Swallowing disorders can occur at different stages in the swallowing process. They can occur at the oral stage (sucking, chewing, and moving food or liquid into the throat), the pharyngeal phase (starting the swallowing reflex, squeezing food down the throat, and closing off the airway to prevent food or liquid from entering the airway (aspiration) or to prevent choking), or the esophageal phase (relaxing and tightening the openings at the top and bottom of the feeding tube in the throat (esophagus) and squeezing food through the esophagus into the stomach).
Common Swallowing Disorders
- Weakness of the lips, tongue, or jaw
- Weakness of the throat
- Reduced motility of the esophagus
- Esophageal stricture
- Zenker’s Diverticulum
- Cricopharyngeal Muscle Spasm
- Fibrosis following radiation treatment for head and neck cancer
COMMON SYMPTOMS OF SWALLOWING DISORDERS
- Difficulty swallowing food or liquid
- Coughing during or after eating or drinking
- Pain while swallowing
- Food feeling stuck in the throat
- Difficulty chewing
- Choking while eating
- Regurgitation of food into the throat or mouth
As a result of swallowing disorders, adults may develop additional medical complications such as poor nutrition or dehydration and risk of aspiration (food or liquid entering the airway), which can lead to pneumonia and chronic lung disease.
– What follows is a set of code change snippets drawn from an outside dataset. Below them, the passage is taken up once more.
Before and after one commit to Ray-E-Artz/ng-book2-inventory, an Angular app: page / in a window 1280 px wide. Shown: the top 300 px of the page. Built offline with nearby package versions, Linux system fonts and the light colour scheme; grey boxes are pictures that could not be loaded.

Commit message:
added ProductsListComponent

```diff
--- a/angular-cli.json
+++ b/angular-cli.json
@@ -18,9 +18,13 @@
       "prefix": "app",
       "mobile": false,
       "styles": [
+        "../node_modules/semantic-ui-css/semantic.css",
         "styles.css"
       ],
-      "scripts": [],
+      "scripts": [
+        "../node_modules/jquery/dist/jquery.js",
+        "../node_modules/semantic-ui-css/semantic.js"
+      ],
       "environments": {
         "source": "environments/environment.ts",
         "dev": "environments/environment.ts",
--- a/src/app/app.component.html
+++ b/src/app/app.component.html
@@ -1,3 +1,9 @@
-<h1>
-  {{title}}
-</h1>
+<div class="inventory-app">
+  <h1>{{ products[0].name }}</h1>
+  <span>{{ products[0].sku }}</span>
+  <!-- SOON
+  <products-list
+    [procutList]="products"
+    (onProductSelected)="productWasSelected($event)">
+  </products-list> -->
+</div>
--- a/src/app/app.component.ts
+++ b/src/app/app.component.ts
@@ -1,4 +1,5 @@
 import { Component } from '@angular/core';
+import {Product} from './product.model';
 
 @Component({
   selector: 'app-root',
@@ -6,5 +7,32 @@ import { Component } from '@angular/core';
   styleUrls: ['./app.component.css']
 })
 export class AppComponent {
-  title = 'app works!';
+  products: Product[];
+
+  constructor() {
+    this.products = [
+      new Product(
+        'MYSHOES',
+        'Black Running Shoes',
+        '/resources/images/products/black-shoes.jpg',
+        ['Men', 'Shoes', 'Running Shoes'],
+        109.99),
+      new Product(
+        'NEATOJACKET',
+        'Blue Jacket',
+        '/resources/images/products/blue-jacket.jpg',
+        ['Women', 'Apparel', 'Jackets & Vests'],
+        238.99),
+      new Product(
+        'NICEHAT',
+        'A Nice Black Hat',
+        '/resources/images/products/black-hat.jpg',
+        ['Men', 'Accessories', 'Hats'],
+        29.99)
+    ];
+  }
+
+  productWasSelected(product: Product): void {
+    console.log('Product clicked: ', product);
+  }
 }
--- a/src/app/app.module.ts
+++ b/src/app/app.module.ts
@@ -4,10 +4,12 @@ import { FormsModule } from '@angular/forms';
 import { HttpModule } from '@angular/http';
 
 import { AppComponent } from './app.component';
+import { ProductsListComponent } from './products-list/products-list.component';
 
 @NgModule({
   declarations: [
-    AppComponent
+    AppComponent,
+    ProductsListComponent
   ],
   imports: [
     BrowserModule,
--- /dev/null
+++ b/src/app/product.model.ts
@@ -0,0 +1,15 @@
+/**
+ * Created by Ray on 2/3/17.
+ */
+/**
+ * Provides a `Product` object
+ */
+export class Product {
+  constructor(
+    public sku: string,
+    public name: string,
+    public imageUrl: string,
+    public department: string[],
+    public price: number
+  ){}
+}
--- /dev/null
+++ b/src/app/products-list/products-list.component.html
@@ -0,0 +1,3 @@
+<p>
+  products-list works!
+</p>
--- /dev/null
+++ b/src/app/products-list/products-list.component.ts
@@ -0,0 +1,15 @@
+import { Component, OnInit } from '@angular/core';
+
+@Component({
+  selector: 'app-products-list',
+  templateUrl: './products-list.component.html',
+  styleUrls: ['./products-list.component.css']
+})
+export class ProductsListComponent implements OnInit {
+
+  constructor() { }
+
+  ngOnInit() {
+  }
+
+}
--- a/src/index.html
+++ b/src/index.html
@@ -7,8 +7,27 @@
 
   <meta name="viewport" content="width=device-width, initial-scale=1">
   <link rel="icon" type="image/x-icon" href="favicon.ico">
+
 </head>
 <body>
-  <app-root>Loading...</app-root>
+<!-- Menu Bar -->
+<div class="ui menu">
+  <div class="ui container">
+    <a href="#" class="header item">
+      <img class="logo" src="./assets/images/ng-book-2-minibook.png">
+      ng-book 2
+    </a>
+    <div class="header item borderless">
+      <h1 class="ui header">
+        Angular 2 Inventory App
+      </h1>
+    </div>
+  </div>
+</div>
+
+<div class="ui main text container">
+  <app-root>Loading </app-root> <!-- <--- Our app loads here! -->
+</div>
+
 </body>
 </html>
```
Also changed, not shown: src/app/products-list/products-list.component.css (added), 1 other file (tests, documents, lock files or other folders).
Patients may also report that they no longer enjoy meal times, and they may embarrased to join others during meals leading to social isolation.
Information courtesy of the American Speech-Language-Hearing Association.